Output only the entries, exactly as given, without the pictures.

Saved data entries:
+++++

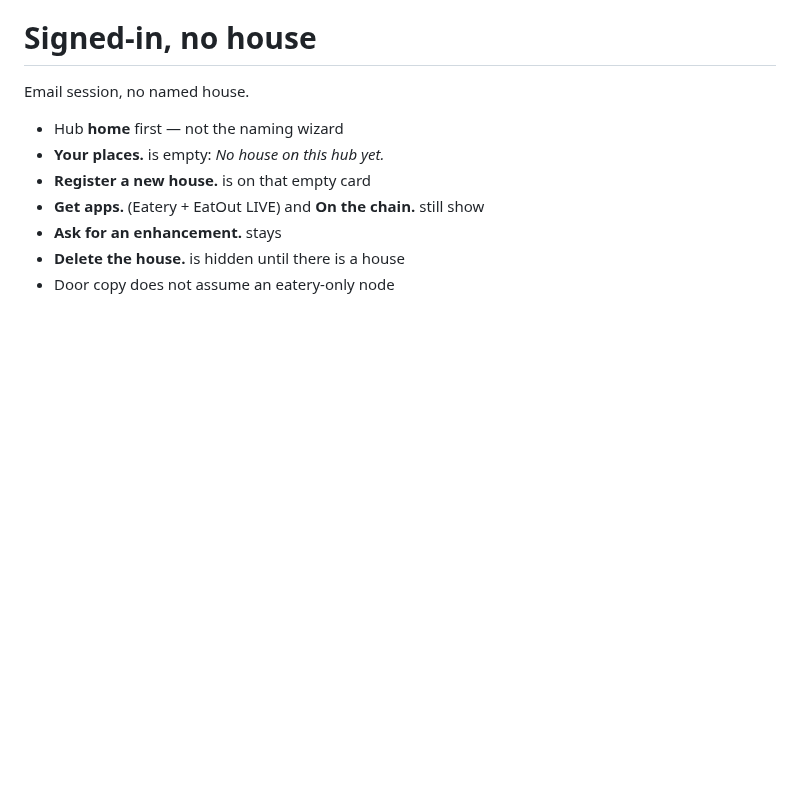
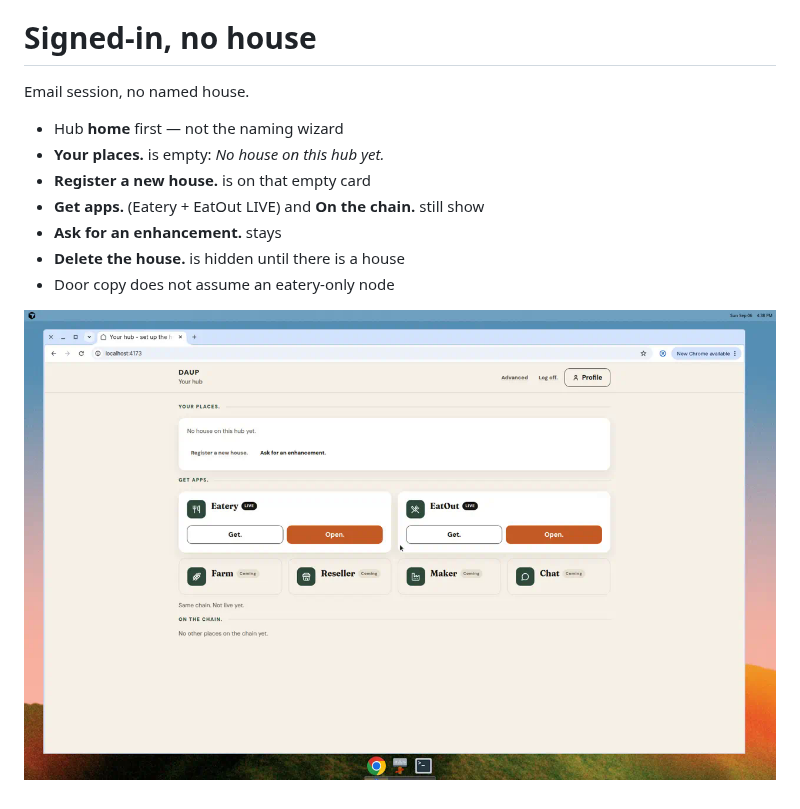
Before and after one commit to foli4ier/daup-frontend-edge, a Markdown page: docs/ux/signed-in-no-house.md, the part around the change. GitHub-like rendering; pictures changed too: docs/ux/signed-in-no-house.png (added); blank space fills up the shorter version.

```diff
--- a/docs/ux/signed-in-no-house.md
+++ b/docs/ux/signed-in-no-house.md
@@ -9,3 +9,5 @@ Email session, no named house.
 - **Ask for an enhancement.** stays
 - **Delete the house.** is hidden until there is a house
 - Door copy does not assume an eatery-only node
+
+![Signed-in, no house](signed-in-no-house.png)
```
Also changed, not shown: docs/ux/register-opens-wizard.md (+2 -0 lines), docs/ux/returning-owner-home.md (+2 -0 lines), docs/ux/email-door.png (added), docs/ux/register-opens-wizard.png (added), docs/ux/returning-owner-home.png (added), 1 other file.
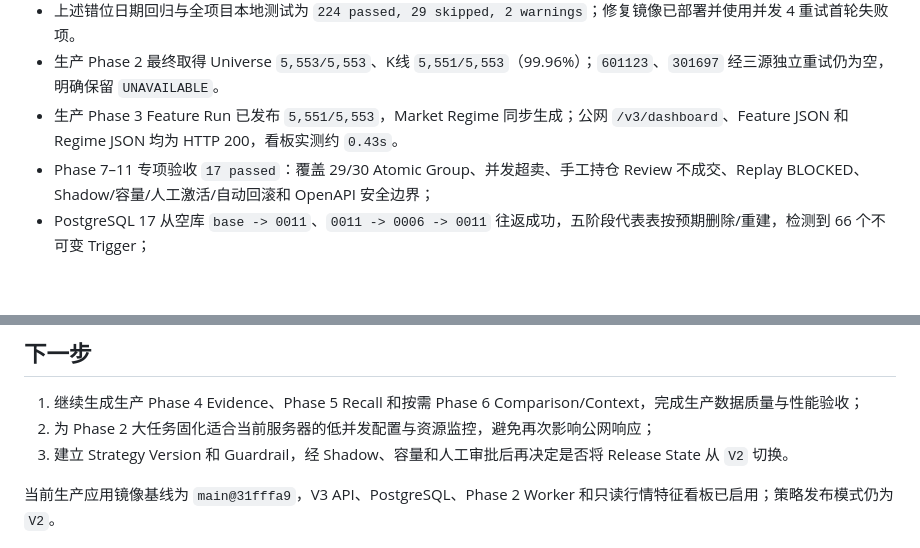
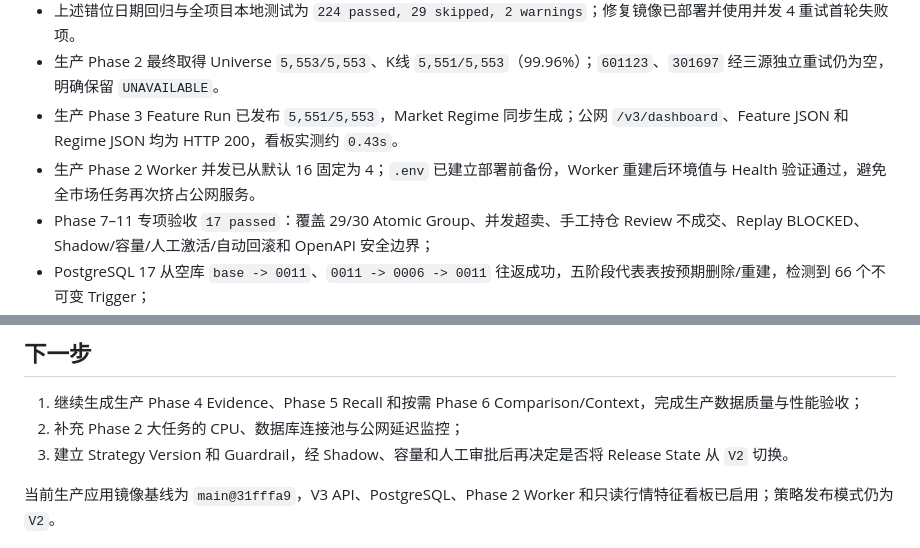
Before and after one commit to yoongyoongs/gpt-market, a Markdown page: docs/工作状态.md, 2 parts joined by grey strips. Rendered like a GitHub page; blank space fills up the shorter version.

Commit message:
运维：记录V3全市场任务低并发配置

```diff
--- a/docs/工作状态.md
+++ b/docs/工作状态.md
@@ -103,6 +103,7 @@ V3 架构设计已经冻结为 Baseline 1.0。Phase 1–11 已完成技术验收
 - 上述错位日期回归与全项目本地测试为 `224 passed, 29 skipped, 2 warnings`；修复镜像已部署并使用并发 4 重试首轮失败项。
 - 生产 Phase 2 最终取得 Universe `5,553/5,553`、K线 `5,551/5,553`（99.96%）；`601123`、`301697` 经三源独立重试仍为空，明确保留 `UNAVAILABLE`。
 - 生产 Phase 3 Feature Run 已发布 `5,551/5,553`，Market Regime 同步生成；公网 `/v3/dashboard`、Feature JSON 和 Regime JSON 均为 HTTP 200，看板实测约 `0.43s`。
+- 生产 Phase 2 Worker 并发已从默认 16 固定为 4；`.env` 已建立部署前备份，Worker 重建后环境值与 Health 验证通过，避免全市场任务再次挤占公网服务。
 - Phase 7–11 专项验收 `17 passed`：覆盖 29/30 Atomic Group、并发超卖、手工持仓 Review 不成交、Replay BLOCKED、Shadow/容量/人工激活/自动回滚和 OpenAPI 安全边界；
 - PostgreSQL 17 从空库 `base -> 0011`、`0011 -> 0006 -> 0011` 往返成功，五阶段代表表按预期删除/重建，检测到 66 个不可变 Trigger；
 - 全项目 Python 3.12 + PostgreSQL 17 回归 `243 passed, 5 skipped, 2 warnings`；本地无数据库回归 `219 passed, 28 skipped, 2 warnings`；
@@ -180,7 +181,7 @@ V3 架构设计已经冻结为 Baseline 1.0。Phase 1–11 已完成技术验收
 ## 下一步
 
 1. 继续生成生产 Phase 4 Evidence、Phase 5 Recall 和按需 Phase 6 Comparison/Context，完成生产数据质量与性能验收；
-2. 为 Phase 2 大任务固化适合当前服务器的低并发配置与资源监控，避免再次影响公网响应；
+2. 补充 Phase 2 大任务的 CPU、数据库连接池与公网延迟监控；
 3. 建立 Strategy Version 和 Guardrail，经 Shadow、容量和人工审批后再决定是否将 Release State 从 `V2` 切换。
 
 当前生产应用镜像基线为 `main@31fffa9`，V3 API、PostgreSQL、Phase 2 Worker 和只读行情特征看板已启用；策略发布模式仍为 `V2`。
```
Also changed, not shown: docs/deployment.md (+2 -0 lines).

+++++

> [Solution for this problem]:
Before and after one commit to foli4ier/daup-frontend-edge, a Markdown page: docs/ux/signed-in-no-house.md, the part around the change. GitHub-like rendering; pictures changed too: docs/ux/signed-in-no-house.png (added); blank space fills up the shorter version.

```diff
--- a/docs/ux/signed-in-no-house.md
+++ b/docs/ux/signed-in-no-house.md
@@ -9,3 +9,5 @@ Email session, no named house.
 - **Ask for an enhancement.** stays
 - **Delete the house.** is hidden until there is a house
 - Door copy does not assume an eatery-only node
+
+![Signed-in, no house](signed-in-no-house.png)
```
Also changed, not shown: docs/ux/register-opens-wizard.md (+2 -0 lines), docs/ux/returning-owner-home.md (+2 -0 lines), docs/ux/email-door.png (added), docs/ux/register-opens-wizard.png (added), docs/ux/returning-owner-home.png (added), 1 other file.
Before and after one commit to yoongyoongs/gpt-market, a Markdown page: docs/工作状态.md, 2 parts joined by grey strips. Rendered like a GitHub page; blank space fills up the shorter version.

Commit message:
运维：记录V3全市场任务低并发配置

```diff
--- a/docs/工作状态.md
+++ b/docs/工作状态.md
@@ -103,6 +103,7 @@ V3 架构设计已经冻结为 Baseline 1.0。Phase 1–11 已完成技术验收
 - 上述错位日期回归与全项目本地测试为 `224 passed, 29 skipped, 2 warnings`；修复镜像已部署并使用并发 4 重试首轮失败项。
 - 生产 Phase 2 最终取得 Universe `5,553/5,553`、K线 `5,551/5,553`（99.96%）；`601123`、`301697` 经三源独立重试仍为空，明确保留 `UNAVAILABLE`。
 - 生产 Phase 3 Feature Run 已发布 `5,551/5,553`，Market Regime 同步生成；公网 `/v3/dashboard`、Feature JSON 和 Regime JSON 均为 HTTP 200，看板实测约 `0.43s`。
+- 生产 Phase 2 Worker 并发已从默认 16 固定为 4；`.env` 已建立部署前备份，Worker 重建后环境值与 Health 验证通过，避免全市场任务再次挤占公网服务。
 - Phase 7–11 专项验收 `17 passed`：覆盖 29/30 Atomic Group、并发超卖、手工持仓 Review 不成交、Replay BLOCKED、Shadow/容量/人工激活/自动回滚和 OpenAPI 安全边界；
 - PostgreSQL 17 从空库 `base -> 0011`、`0011 -> 0006 -> 0011` 往返成功，五阶段代表表按预期删除/重建，检测到 66 个不可变 Trigger；
 - 全项目 Python 3.12 + PostgreSQL 17 回归 `243 passed, 5 skipped, 2 warnings`；本地无数据库回归 `219 passed, 28 skipped, 2 warnings`；
@@ -180,7 +181,7 @@ V3 架构设计已经冻结为 Baseline 1.0。Phase 1–11 已完成技术验收
 ## 下一步
 
 1. 继续生成生产 Phase 4 Evidence、Phase 5 Recall 和按需 Phase 6 Comparison/Context，完成生产数据质量与性能验收；
-2. 为 Phase 2 大任务固化适合当前服务器的低并发配置与资源监控，避免再次影响公网响应；
+2. 补充 Phase 2 大任务的 CPU、数据库连接池与公网延迟监控；
 3. 建立 Strategy Version 和 Guardrail，经 Shadow、容量和人工审批后再决定是否将 Release State 从 `V2` 切换。
 
 当前生产应用镜像基线为 `main@31fffa9`，V3 API、PostgreSQL、Phase 2 Worker 和只读行情特征看板已启用；策略发布模式仍为 `V2`。
```
Also changed, not shown: docs/deployment.md (+2 -0 lines).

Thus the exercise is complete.